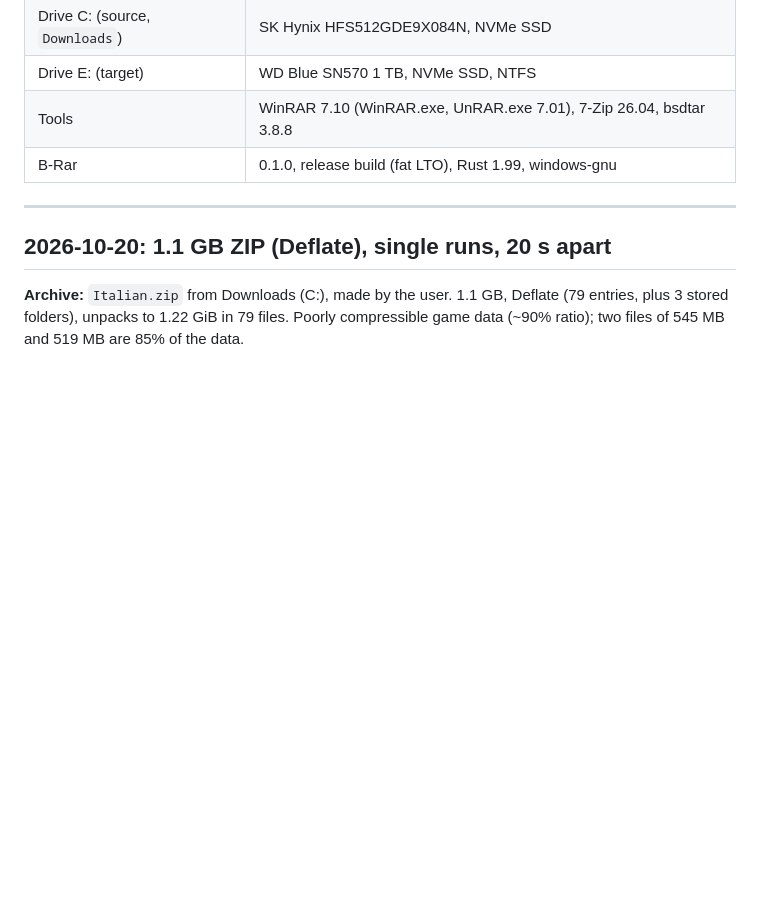
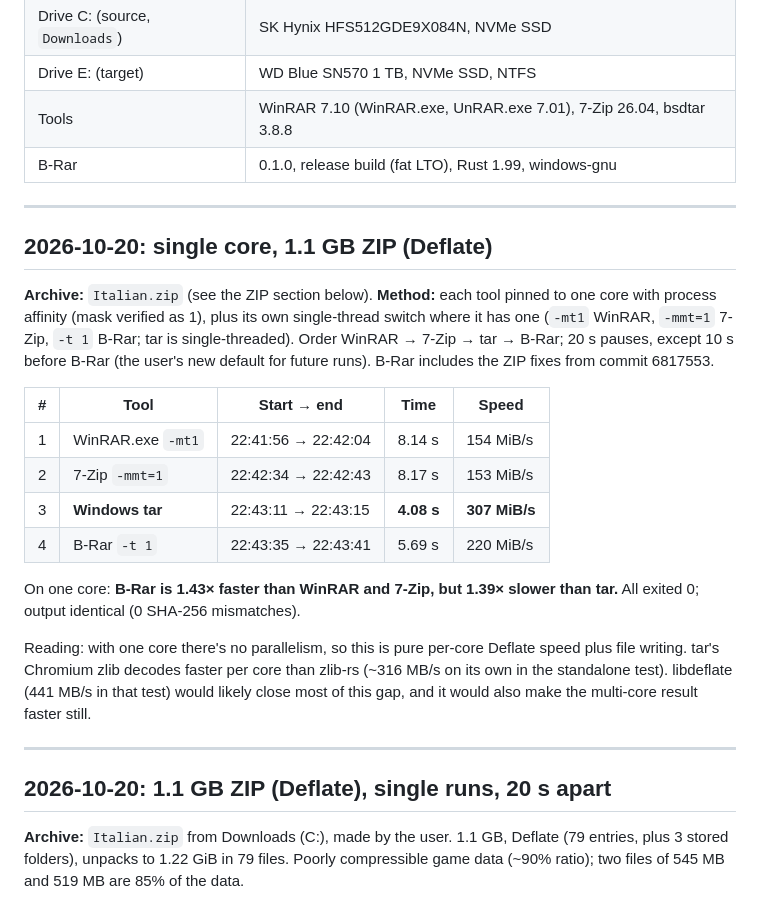
Before and after one commit to ahmedanjum30/B-Rar, a Markdown page: benches/RESULTS.md, the part around the change. Drawn GitHub-style; blank space fills up the shorter version.

Commit message:
Record single-core ZIP benchmark results
One core, 1.1 GB Deflate ZIP: tar 4.08 s, B-Rar 5.69 s, WinRAR 8.14 s, 7-Zip 8.17 s; identical output.

Co-Authored-By: Claude Opus 5.5 <noreply@anthropic.com>

```diff
--- a/benches/RESULTS.md
+++ b/benches/RESULTS.md
@@ -15,6 +15,31 @@ file) unless noted otherwise.
 | Drive E: (target) | WD Blue SN570 1 TB, NVMe SSD, NTFS |
 | Tools | WinRAR 7.10 (WinRAR.exe, UnRAR.exe 7.01), 7-Zip 26.04, bsdtar 3.8.8 |
 | B-Rar | 0.1.0, release build (fat LTO), Rust 1.99, windows-gnu |
+
+---
+
+## 2026-10-20: single core, 1.1 GB ZIP (Deflate)
+
+**Archive:** `Italian.zip` (see the ZIP section below). **Method:** each tool pinned to one core
+with process affinity (mask verified as 1), plus its own single-thread switch where it has one
+(`-mt1` WinRAR, `-mmt=1` 7-Zip, `-t 1` B-Rar; tar is single-threaded). Order WinRAR → 7-Zip → tar
+→ B-Rar; 20 s pauses, except 10 s before B-Rar (the user's new default for future runs). B-Rar
+includes the ZIP fixes from commit 6817553.
+
+| # | Tool | Start → end | Time | Speed |
+|---|---|---|---|---|
+| 1 | WinRAR.exe `-mt1` | 22:41:56 → 22:42:04 | 8.14 s | 154 MiB/s |
+| 2 | 7-Zip `-mmt=1` | 22:42:34 → 22:42:43 | 8.17 s | 153 MiB/s |
+| 3 | **Windows tar** | 22:43:11 → 22:43:15 | **4.08 s** | **307 MiB/s** |
+| 4 | B-Rar `-t 1` | 22:43:35 → 22:43:41 | 5.69 s | 220 MiB/s |
+
+On one core: **B-Rar is 1.43× faster than WinRAR and 7-Zip, but 1.39× slower than tar.** All exited
+0; output identical (0 SHA-256 mismatches).
+
+Reading: with one core there's no parallelism, so this is pure per-core Deflate speed plus file
+writing. tar's Chromium zlib decodes faster per core than zlib-rs (~316 MB/s on its own in the
+standalone test). libdeflate (441 MB/s in that test) would likely close most of this gap, and it
+would also make the multi-core result faster still.
 
 ---
 
```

++++++++

#### How to complete this task:
When you retype the data above, match every line exactly and leave the pictures behind.

#### Answer to the exercise:
Before and after one commit to ahmedanjum30/B-Rar, a Markdown page: benches/RESULTS.md, the part around the change. Drawn GitHub-style; blank space fills up the shorter version.

Commit message:
Record single-core ZIP benchmark results
One core, 1.1 GB Deflate ZIP: tar 4.08 s, B-Rar 5.69 s, WinRAR 8.14 s, 7-Zip 8.17 s; identical output.

Co-Authored-By: Claude Opus 5.5 <noreply@anthropic.com>

```diff
--- a/benches/RESULTS.md
+++ b/benches/RESULTS.md
@@ -15,6 +15,31 @@ file) unless noted otherwise.
 | Drive E: (target) | WD Blue SN570 1 TB, NVMe SSD, NTFS |
 | Tools | WinRAR 7.10 (WinRAR.exe, UnRAR.exe 7.01), 7-Zip 26.04, bsdtar 3.8.8 |
 | B-Rar | 0.1.0, release build (fat LTO), Rust 1.99, windows-gnu |
+
+---
+
+## 2026-10-20: single core, 1.1 GB ZIP (Deflate)
+
+**Archive:** `Italian.zip` (see the ZIP section below). **Method:** each tool pinned to one core
+with process affinity (mask verified as 1), plus its own single-thread switch where it has one
+(`-mt1` WinRAR, `-mmt=1` 7-Zip, `-t 1` B-Rar; tar is single-threaded). Order WinRAR → 7-Zip → tar
+→ B-Rar; 20 s pauses, except 10 s before B-Rar (the user's new default for future runs). B-Rar
+includes the ZIP fixes from commit 6817553.
+
+| # | Tool | Start → end | Time | Speed |
+|---|---|---|---|---|
+| 1 | WinRAR.exe `-mt1` | 22:41:56 → 22:42:04 | 8.14 s | 154 MiB/s |
+| 2 | 7-Zip `-mmt=1` | 22:42:34 → 22:42:43 | 8.17 s | 153 MiB/s |
+| 3 | **Windows tar** | 22:43:11 → 22:43:15 | **4.08 s** | **307 MiB/s** |
+| 4 | B-Rar `-t 1` | 22:43:35 → 22:43:41 | 5.69 s | 220 MiB/s |
+
+On one core: **B-Rar is 1.43× faster than WinRAR and 7-Zip, but 1.39× slower than tar.** All exited
+0; output identical (0 SHA-256 mismatches).
+
+Reading: with one core there's no parallelism, so this is pure per-core Deflate speed plus file
+writing. tar's Chromium zlib decodes faster per core than zlib-rs (~316 MB/s on its own in the
+standalone test). libdeflate (441 MB/s in that test) would likely close most of this gap, and it
+would also make the multi-core result faster still.
 
 ---
 
```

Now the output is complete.